While there continues to be some skepticism among European retailers and suppliers about the cooperation called for by ECR, other executives and analysts stress the European-wide initiative is vital if programs are to be implemented in individual markets. The difficulty is where to start in a market that is far from cohesive. For example, retailers such as Tesco and Ahold are far ahead of their European cousins in terms of logistics and other aspects of ECR. Meanwhile, only a handful of German retailers are close to 100% scanning, said Alan Lintner, a principal at consultants Roland Berger & Partner GmbH in Munich, Germany.
The spread of ECR is a signal that the industry is undergoing a painful shift in how it approaches its processes, executives say. The result is a total reversal of retailers' view of the supply chain and customer service.
"The movement of the goods flow has been switched from push to pull," Han Willemse, vice president of distribution at Albert Heijn NV of Netherlands, said at a recent CIES logistics conference. "It is now the consumer who stands at the helm of the goods flows to the stores."
The problem, according to observers, is how to read this goods flow in an era when consumer behavior is totally unpredictable -- and the customer is just as likely to buy dinner at Pizza Hut as he is at Tesco. How to solve this quandary is splitting the industry into those who want revolution and those who believe in evolution. Terbeek of Anderson Consulting, for example, thinks retailers should stop thinking about how to improve the operation of their 60,000-square-foot superstores through ECR and instead should focus on smaller units selling only convenience food, or home delivery services. Other observers recommend less drastic approaches that would be more evolutionary.

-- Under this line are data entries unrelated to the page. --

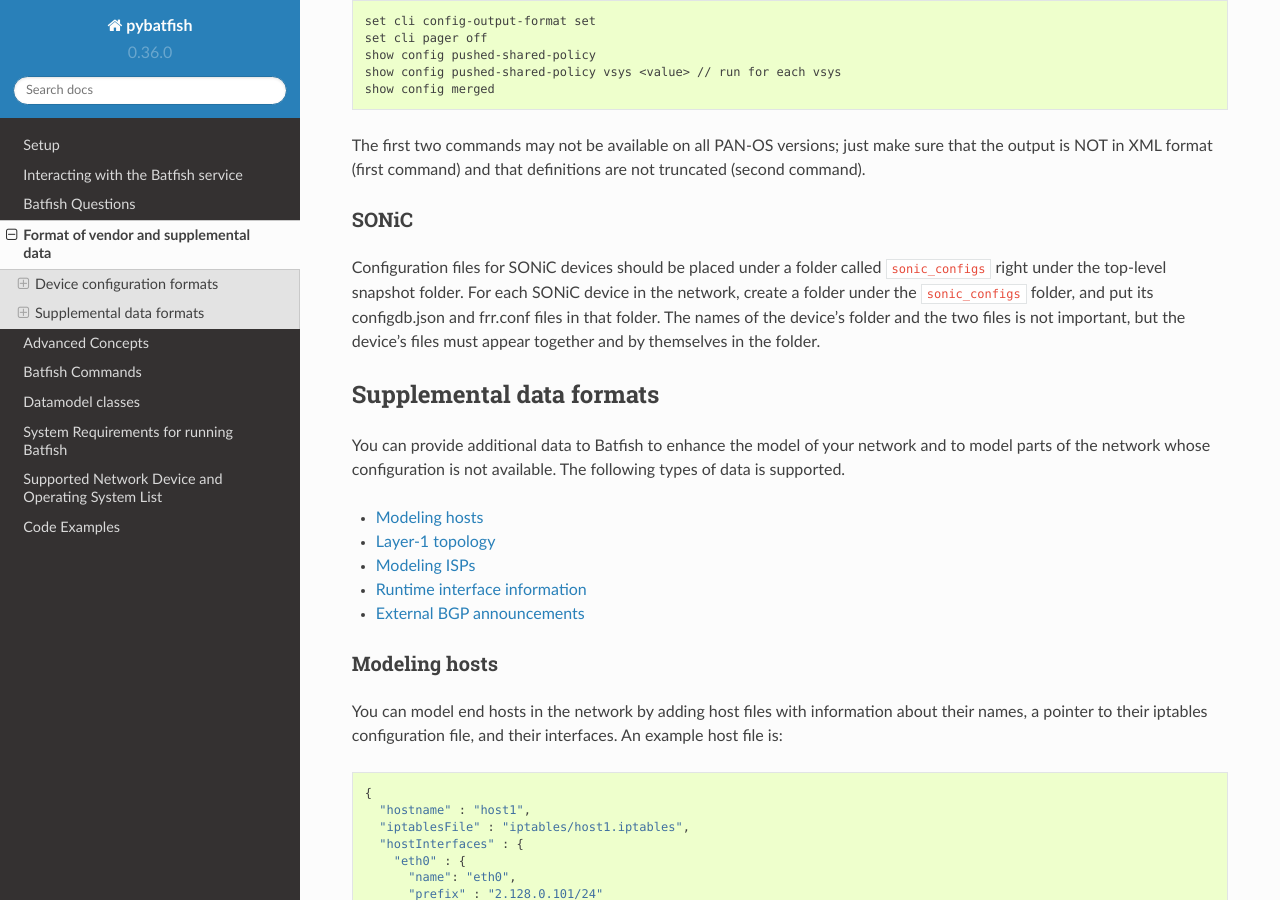
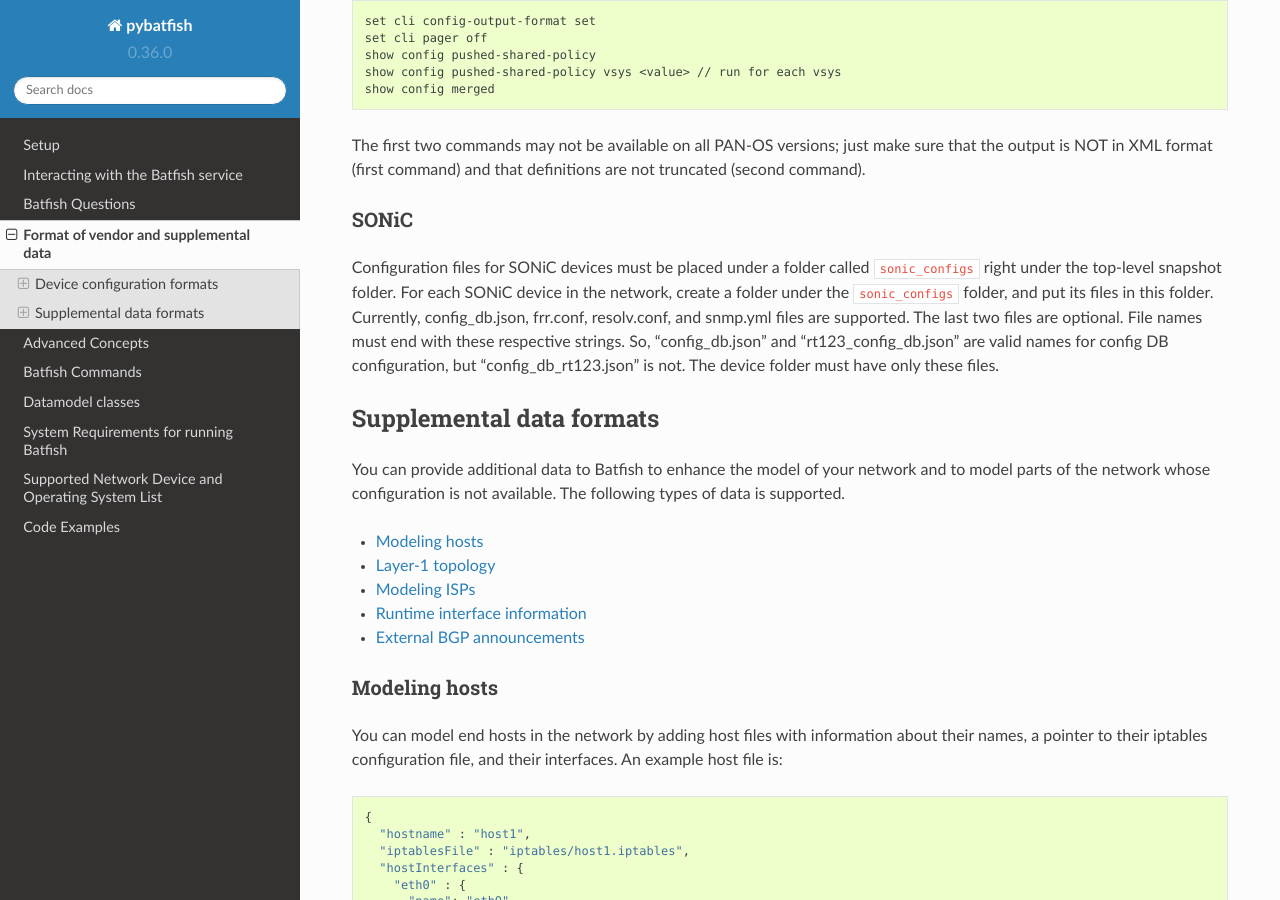
Before and after one commit to batfish/pybatfish, a Sphinx documentation site: the page built from docs/source/formats.md, in a window 1280 px wide and 900 px high, scrolled down 5867 px. Built offline with Sphinx 7.4.7 and the Read the Docs theme 2.0.0, drawn with Linux system fonts in a browser that asks for light colours; pages that are not in the unit, such as notebooks, are missing from menus.

Commit message:
SONiC doc update for snmp and resolv

```diff
--- a/docs/source/formats.md
+++ b/docs/source/formats.md
@@ -220,7 +220,7 @@
 
 ### SONiC
 
-Configuration files for SONiC devices should be placed under a folder called `sonic_configs` right under the top-level snapshot folder. For each SONiC device in the network, create a folder under the `sonic_configs` folder, and put its configdb.json and frr.conf files in that folder. The names of the device's folder and the two files is not important, but the device's files must appear together and by themselves in the folder.
+Configuration files for SONiC devices must be placed under a folder called `sonic_configs` right under the top-level snapshot folder. For each SONiC device in the network, create a folder under the `sonic_configs` folder, and put its files in this folder. Currently, config_db.json, frr.conf, resolv.conf, and snmp.yml files are supported. The last two files are optional. File names must end with these respective strings. So, "config_db.json" and "rt123_config_db.json" are valid names for config DB configuration, but "config_db_rt123.json" is not. The device folder must have only these files.
 
 ## Supplemental data formats
 
```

And such retailers as Albert Heijn and Tesco already are adapting. Heijn has had a home shopping experiment, called James, under way for several years and has launched a convenience store format, offering ready-to-serve meals and a limited selection of household products, that it is opening in such locations as airports and railway terminals. Tesco, meanwhile, has launched its Metro format for center-city locations as well as a convenience store-gas station format called Tesco Express.